-- Records to use follows --

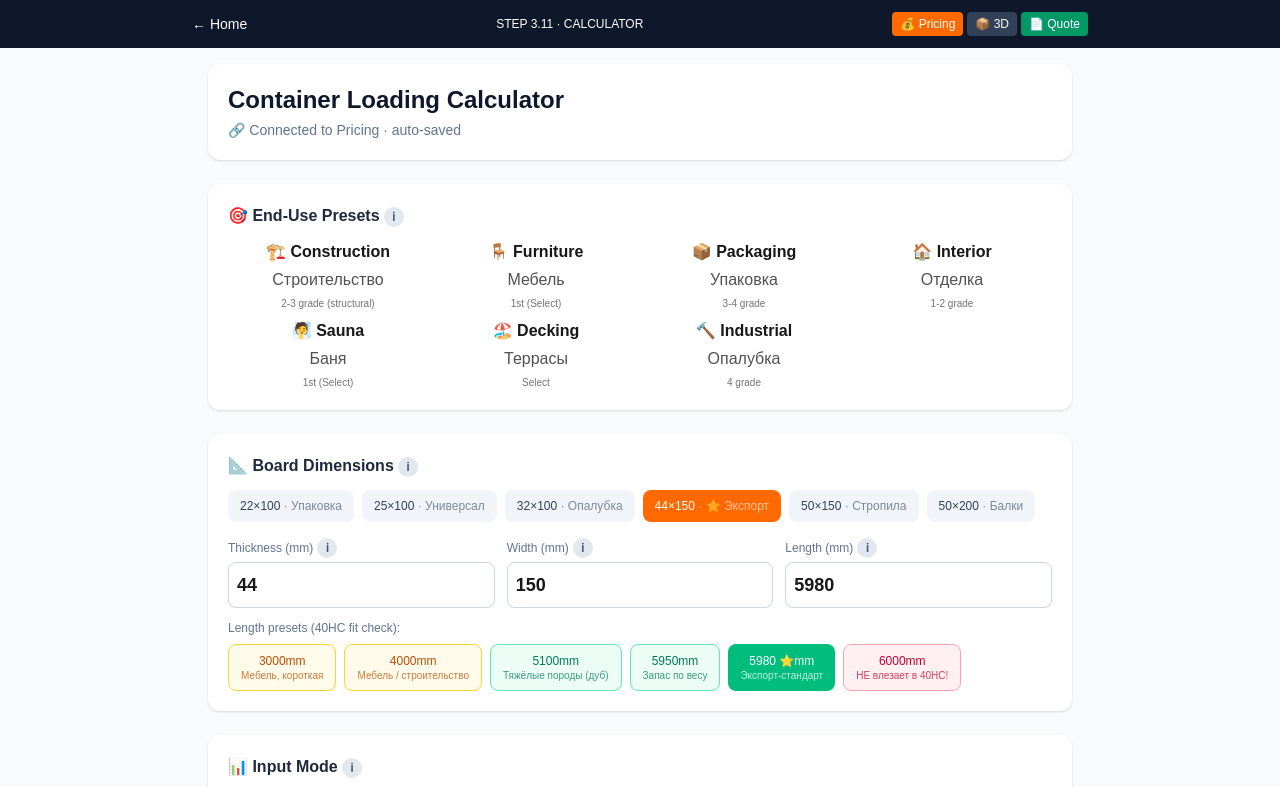
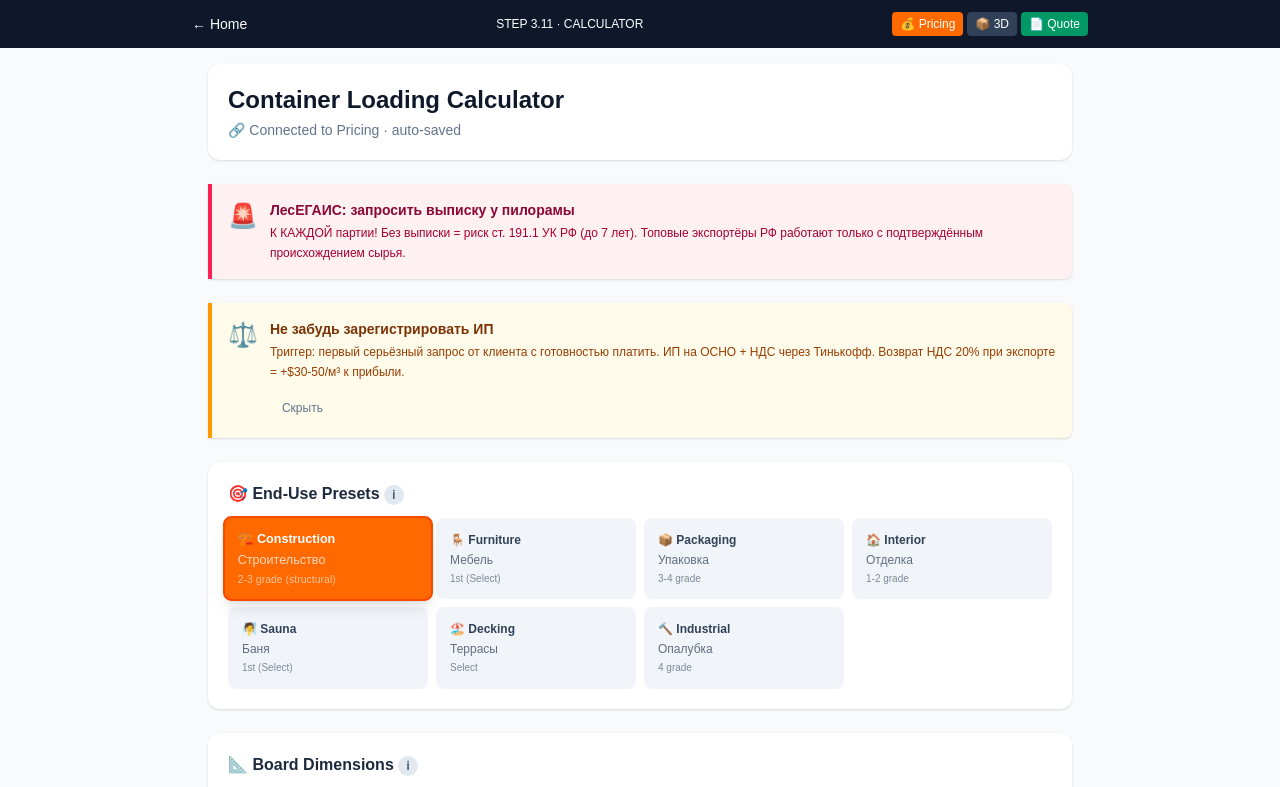
Before and after one commit to ru-timber-export/b2b-export, a Next.js app: page /calculator in a window 1280 px wide. Shown: the top 787 px of the page. Built offline with nearby package versions, Linux system fonts and the light colour scheme.

Commit message:
Step B3.1: Add LesEgais critical reminder + IP registration tip + fix End-Use active state visibility

```diff
--- a/src/app/calculator/page.js
+++ b/src/app/calculator/page.js
@@ -3,6 +3,7 @@
 import { useState, useEffect } from "react";
 import Link from "next/link";
 import { useDeal, SPECIES_BASE_PRICES } from "../context/DealContext";
+import Reminder from "../components/Reminder";
 
 // 🇷🇺 Подсказки
 const Tooltip = ({ text }) => {
@@ -204,6 +205,22 @@ export default function CalculatorPage() {
           <h1 className="text-2xl font-black text-slate-900">Container Loading Calculator</h1>
           <p className="text-sm text-slate-500 mt-1">🔗 Connected to Pricing · auto-saved</p>
         </div>
+{/* 🆕 Шаг B3.1: ЛесЕГАИС напоминалка (КРИТИЧНО, нельзя скрыть) */}
+        <Reminder
+          priority="critical"
+          icon="🚨"
+          title="ЛесЕГАИС: запросить выписку у пилорамы"
+          description="К КАЖДОЙ партии! Без выписки = риск ст. 191.1 УК РФ (до 7 лет). Топовые экспортёры РФ работают только с подтверждённым происхождением сырья."
+        />
+
+        {/* 🆕 Шаг B3.1: Напоминалка про ИП (скрываемая) */}
+        <Reminder
+          priority="high"
+          icon="⚖️"
+          title="Не забудь зарегистрировать ИП"
+          description="Триггер: первый серьёзный запрос от клиента с готовностью платить. ИП на ОСНО + НДС через Тинькофф. Возврат НДС 20% при экспорте = +$30-50/м³ к прибыли."
+          dismissKey="ip-registration-2026"
+        />
 
         {/* End-Use */}
         <section className="bg-white rounded-xl p-5 shadow-sm">
@@ -214,10 +231,14 @@ export default function CalculatorPage() {
           <div className="grid grid-cols-2 sm:grid-cols-4 gap-2 mt-3">
             {END_USES.map((u) => (
               <button
-  key={u.id}
-  onClick={() => updateDeal({ endUse: u.id, ...u.preset })}
-  className={`...`}
->
+                key={u.id}
+                onClick={() => updateDeal({ endUse: u.id, ...u.preset })}
+                className={`p-3 rounded-lg text-left text-xs transition-all active:scale-95 border-2 ${
+                  deal.endUse === u.id
+                    ? "bg-orange-500 text-white border-orange-600 shadow-lg scale-105"
+                    : "bg-slate-100 text-slate-700 border-transparent hover:border-slate-300"
+                }`}
+              >
                 <div className="font-bold">{u.label}</div>
                 <div className="opacity-75 mt-1">{u.ru}</div>
                 <div className="opacity-60 text-[10px] mt-1">{u.grade}</div>
```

-- Records to use concluded --

▶ **Required work**
The expected output is every entry above, retyped exactly, with the pictures removed.

▶ **Your solution**
Before and after one commit to ru-timber-export/b2b-export, a Next.js app: page /calculator in a window 1280 px wide. Shown: the top 787 px of the page. Built offline with nearby package versions, Linux system fonts and the light colour scheme.

Commit message:
Step B3.1: Add LesEgais critical reminder + IP registration tip + fix End-Use active state visibility

```diff
--- a/src/app/calculator/page.js
+++ b/src/app/calculator/page.js
@@ -3,6 +3,7 @@
 import { useState, useEffect } from "react";
 import Link from "next/link";
 import { useDeal, SPECIES_BASE_PRICES } from "../context/DealContext";
+import Reminder from "../components/Reminder";
 
 // 🇷🇺 Подсказки
 const Tooltip = ({ text }) => {
@@ -204,6 +205,22 @@ export default function CalculatorPage() {
           <h1 className="text-2xl font-black text-slate-900">Container Loading Calculator</h1>
           <p className="text-sm text-slate-500 mt-1">🔗 Connected to Pricing · auto-saved</p>
         </div>
+{/* 🆕 Шаг B3.1: ЛесЕГАИС напоминалка (КРИТИЧНО, нельзя скрыть) */}
+        <Reminder
+          priority="critical"
+          icon="🚨"
+          title="ЛесЕГАИС: запросить выписку у пилорамы"
+          description="К КАЖДОЙ партии! Без выписки = риск ст. 191.1 УК РФ (до 7 лет). Топовые экспортёры РФ работают только с подтверждённым происхождением сырья."
+        />
+
+        {/* 🆕 Шаг B3.1: Напоминалка про ИП (скрываемая) */}
+        <Reminder
+          priority="high"
+          icon="⚖️"
+          title="Не забудь зарегистрировать ИП"
+          description="Триггер: первый серьёзный запрос от клиента с готовностью платить. ИП на ОСНО + НДС через Тинькофф. Возврат НДС 20% при экспорте = +$30-50/м³ к прибыли."
+          dismissKey="ip-registration-2026"
+        />
 
         {/* End-Use */}
         <section className="bg-white rounded-xl p-5 shadow-sm">
@@ -214,10 +231,14 @@ export default function CalculatorPage() {
           <div className="grid grid-cols-2 sm:grid-cols-4 gap-2 mt-3">
             {END_USES.map((u) => (
               <button
-  key={u.id}
-  onClick={() => updateDeal({ endUse: u.id, ...u.preset })}
-  className={`...`}
->
+                key={u.id}
+                onClick={() => updateDeal({ endUse: u.id, ...u.preset })}
+                className={`p-3 rounded-lg text-left text-xs transition-all active:scale-95 border-2 ${
+                  deal.endUse === u.id
+                    ? "bg-orange-500 text-white border-orange-600 shadow-lg scale-105"
+                    : "bg-slate-100 text-slate-700 border-transparent hover:border-slate-300"
+                }`}
+              >
                 <div className="font-bold">{u.label}</div>
                 <div className="opacity-75 mt-1">{u.ru}</div>
                 <div className="opacity-60 text-[10px] mt-1">{u.grade}</div>
```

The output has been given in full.